We need more companies like Gallaghers, companies that work with our world- class research institutes to add value to their products.
We have many other success stories that have resulted from strong connections between research and industry. We’ll hear about some of them today in the session on “Research working with Industry”. Many more will be attending tomorrow to relate their stories – companies such as Tait Electronics, New Zealand Pharmaceuticals, Ancare and Fitzroy Engineering. Companies I am sure that a number of the people in this room have worked with.
We know from these examples, and the others I have not had time to mention, that partnership between research and industry can transform a company.
If, however, these partnerships are to transform the New Zealand economy we need many more of them.
Research by Statistics New Zealand and other research carried out with Business New Zealand especially for this conference shows that too few businesses turn to the research sector for ideas when they innovate.
Our research also shows that companies see many barriers in working with New Zealand’s research community. Some of these barriers are matters of perception, but others are real.
Small companies in particular have trouble finding resources, in terms of time, expertise and financing, to commit to research.
But, remember, being small didn’t stop Bill Gallagher from seeking out research to grow and diversify his company in those early days.

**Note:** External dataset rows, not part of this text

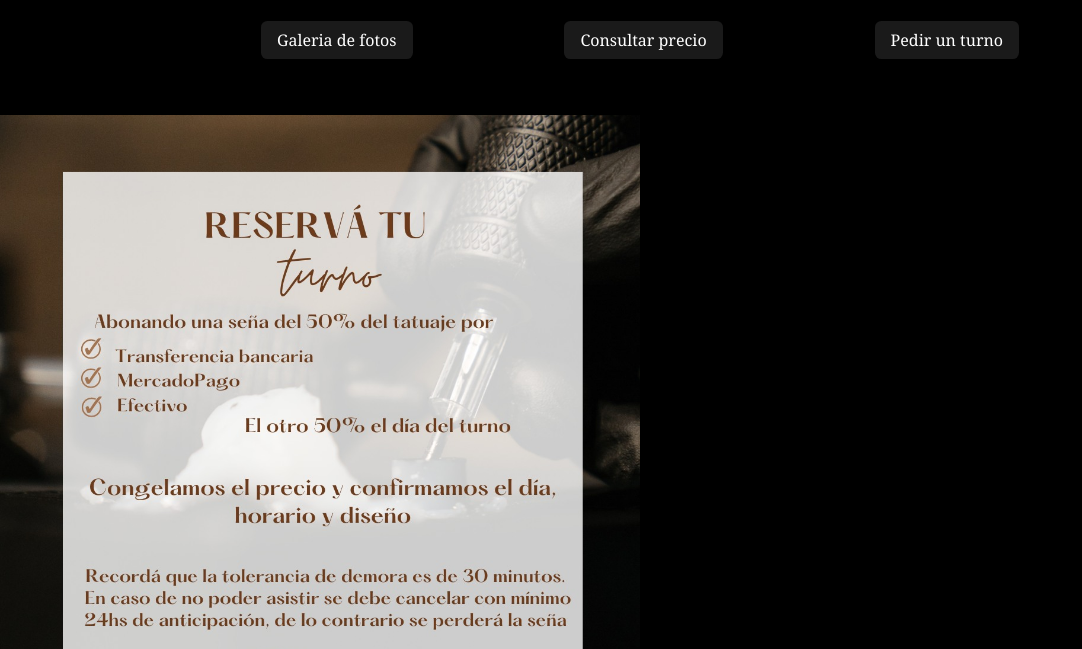
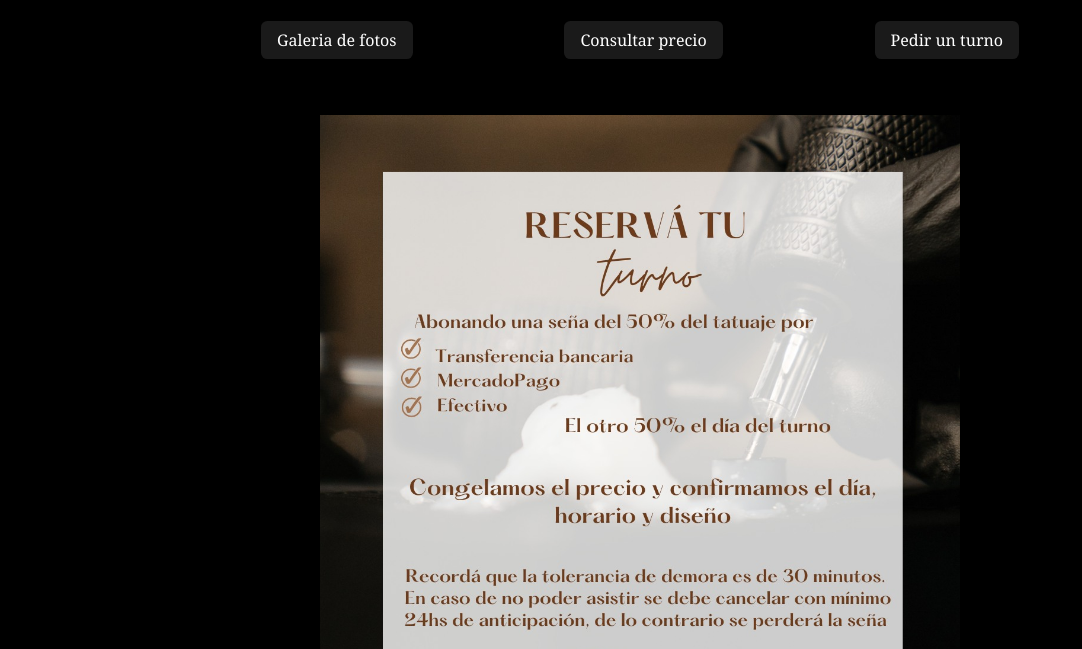
Before and after one commit to barbifon/fontattoo, a plain HTML site: page pedir un turno.html in a window 1280 px wide. Shown: the part 151-800 px from the top of the page, without its empty margins (0-1082 px from the left). Drawn offline with Linux system fonts and the light colour scheme.

Commit message:
centrarreserva

```diff
--- a/estilo.css
+++ b/estilo.css
@@ -68,3 +68,9 @@ header nav ul li a:hover{
 .reservarturno {
     width: 50%;
 }
+
+.reservarturno {
+    margin: 0 auto;
+    width: 50%;
+    display: block;
+}
--- a/pedir un turno.html
+++ b/pedir un turno.html
@@ -25,7 +25,7 @@
             </nav>
           </header>
 
-<div class="reserva">
+<div>
     <img class="reservarturno" src="reservar.jpg" alt="turno">
 </div>
 
```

And that’s why we’re here today – to explore how we can help more people to follow the lead of those like Bill Gallagher, to take the plunge and tap into our excellent science system and become innovators.
We also need to address the challenge of boosting the amount of money for research by increasing industry investment.
Creating value is not all about just doing what industry needs now. If we are to have high quality research to meet industry needs we need to maintain capacity in areas that New Zealand needs now and in the future.
Of course we need to be realistic here. Industry has a short-term focus while research is a long-term business. We need to keep a balance between “blue skies” research that will open up exciting new possibilities and opportunities for the future and research to meet the immediate concerns of business. But we also need to raise industry’s sights and open the eyes of business to the long-term possibilities of research.
These are big challenges and we are not going to crack them in two days. Tomorrow we will have the chance to tell industry how the research sector can work with them and, together with those business participants, develop a shared agenda for how we can create value and advantage from government and industry financed research.
You can see that industry takes this opportunity seriously because of the number of people who have accepted the invitation to be here tomorrow to hear what you have to say. (And that is not to mention the many others who would have liked to be here but, for various reasons, could not attend.
I know that all of you present in this room take the challenges of creating value from research seriously.
I can assure you that I take it seriously too and the number of my Cabinet colleagues who are attending is evidence that the Government as a whole takes it seriously.
We have a number of
advantages in New Zealand when it comes to research:
o Our CRIs span the key industry sectors and have a well-proven track record of research success.
o Our universities are world class and have a strong record of commercialisation with 13 spin out companies per year from 2001 to 2005 – which exceeds the United States in terms of spin out per dollar invested in university research
o We have a record of highly successful research institution/industry partnerships in our traditional industrial sectors as well as in new areas such as biotechnology.
But if we are to transform the New Zealand economy we need to work together even more effectively.
I am sure you will take advantage of this Summit to make that happen.